» **Problem details**:
Type out each record word for word. Pictures stay out.

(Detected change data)
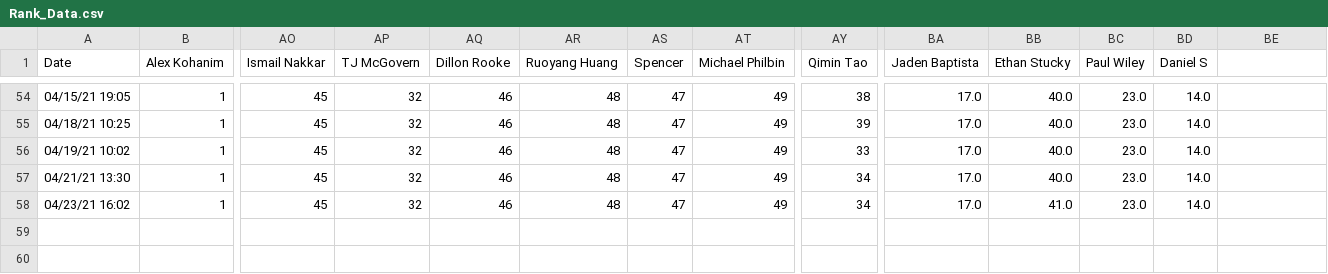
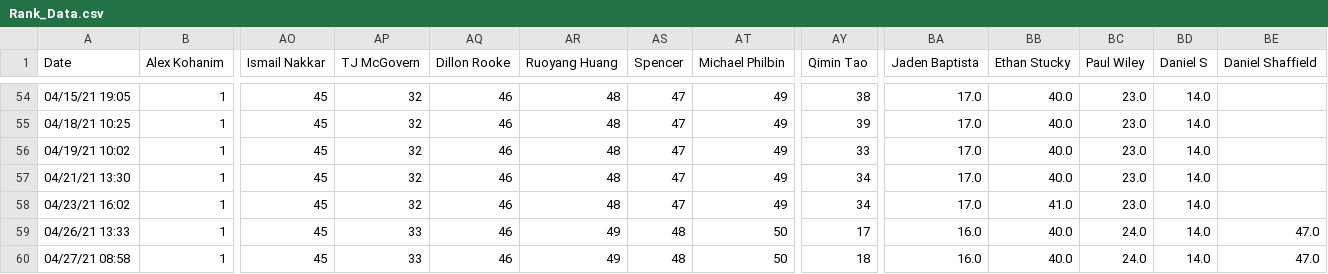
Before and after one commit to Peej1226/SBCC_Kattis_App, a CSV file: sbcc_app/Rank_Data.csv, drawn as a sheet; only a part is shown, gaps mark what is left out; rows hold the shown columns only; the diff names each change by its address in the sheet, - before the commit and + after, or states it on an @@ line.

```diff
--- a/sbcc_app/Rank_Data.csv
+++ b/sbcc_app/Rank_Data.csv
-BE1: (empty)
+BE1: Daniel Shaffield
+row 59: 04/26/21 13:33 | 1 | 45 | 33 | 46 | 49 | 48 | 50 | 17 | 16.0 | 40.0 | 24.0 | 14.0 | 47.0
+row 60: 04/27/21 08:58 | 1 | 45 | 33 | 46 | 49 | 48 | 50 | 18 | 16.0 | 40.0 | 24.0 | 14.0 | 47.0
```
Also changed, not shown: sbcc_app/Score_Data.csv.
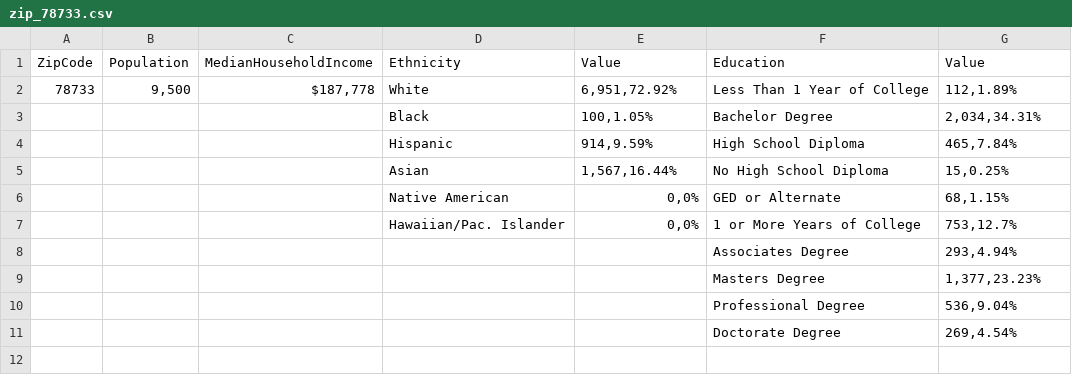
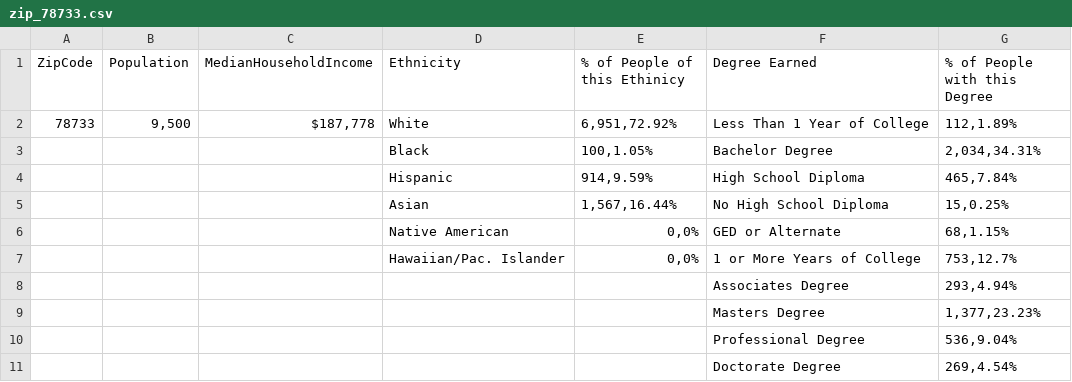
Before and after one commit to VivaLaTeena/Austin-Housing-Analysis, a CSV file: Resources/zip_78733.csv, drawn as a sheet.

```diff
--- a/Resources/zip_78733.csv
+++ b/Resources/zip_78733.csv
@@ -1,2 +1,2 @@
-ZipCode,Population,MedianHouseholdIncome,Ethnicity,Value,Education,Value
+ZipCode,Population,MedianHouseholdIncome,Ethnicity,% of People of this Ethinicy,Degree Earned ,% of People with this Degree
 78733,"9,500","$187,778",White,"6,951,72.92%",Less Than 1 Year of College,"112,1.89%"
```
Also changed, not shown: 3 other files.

» **Problem solution**:
Before and after one commit to Peej1226/SBCC_Kattis_App, a CSV file: sbcc_app/Rank_Data.csv, drawn as a sheet; only a part is shown, gaps mark what is left out; rows hold the shown columns only; the diff names each change by its address in the sheet, - before the commit and + after, or states it on an @@ line.

```diff
--- a/sbcc_app/Rank_Data.csv
+++ b/sbcc_app/Rank_Data.csv
-BE1: (empty)
+BE1: Daniel Shaffield
+row 59: 04/26/21 13:33 | 1 | 45 | 33 | 46 | 49 | 48 | 50 | 17 | 16.0 | 40.0 | 24.0 | 14.0 | 47.0
+row 60: 04/27/21 08:58 | 1 | 45 | 33 | 46 | 49 | 48 | 50 | 18 | 16.0 | 40.0 | 24.0 | 14.0 | 47.0
```
Also changed, not shown: sbcc_app/Score_Data.csv.
Before and after one commit to VivaLaTeena/Austin-Housing-Analysis, a CSV file: Resources/zip_78733.csv, drawn as a sheet.

```diff
--- a/Resources/zip_78733.csv
+++ b/Resources/zip_78733.csv
@@ -1,2 +1,2 @@
-ZipCode,Population,MedianHouseholdIncome,Ethnicity,Value,Education,Value
+ZipCode,Population,MedianHouseholdIncome,Ethnicity,% of People of this Ethinicy,Degree Earned ,% of People with this Degree
 78733,"9,500","$187,778",White,"6,951,72.92%",Less Than 1 Year of College,"112,1.89%"
```
Also changed, not shown: 3 other files.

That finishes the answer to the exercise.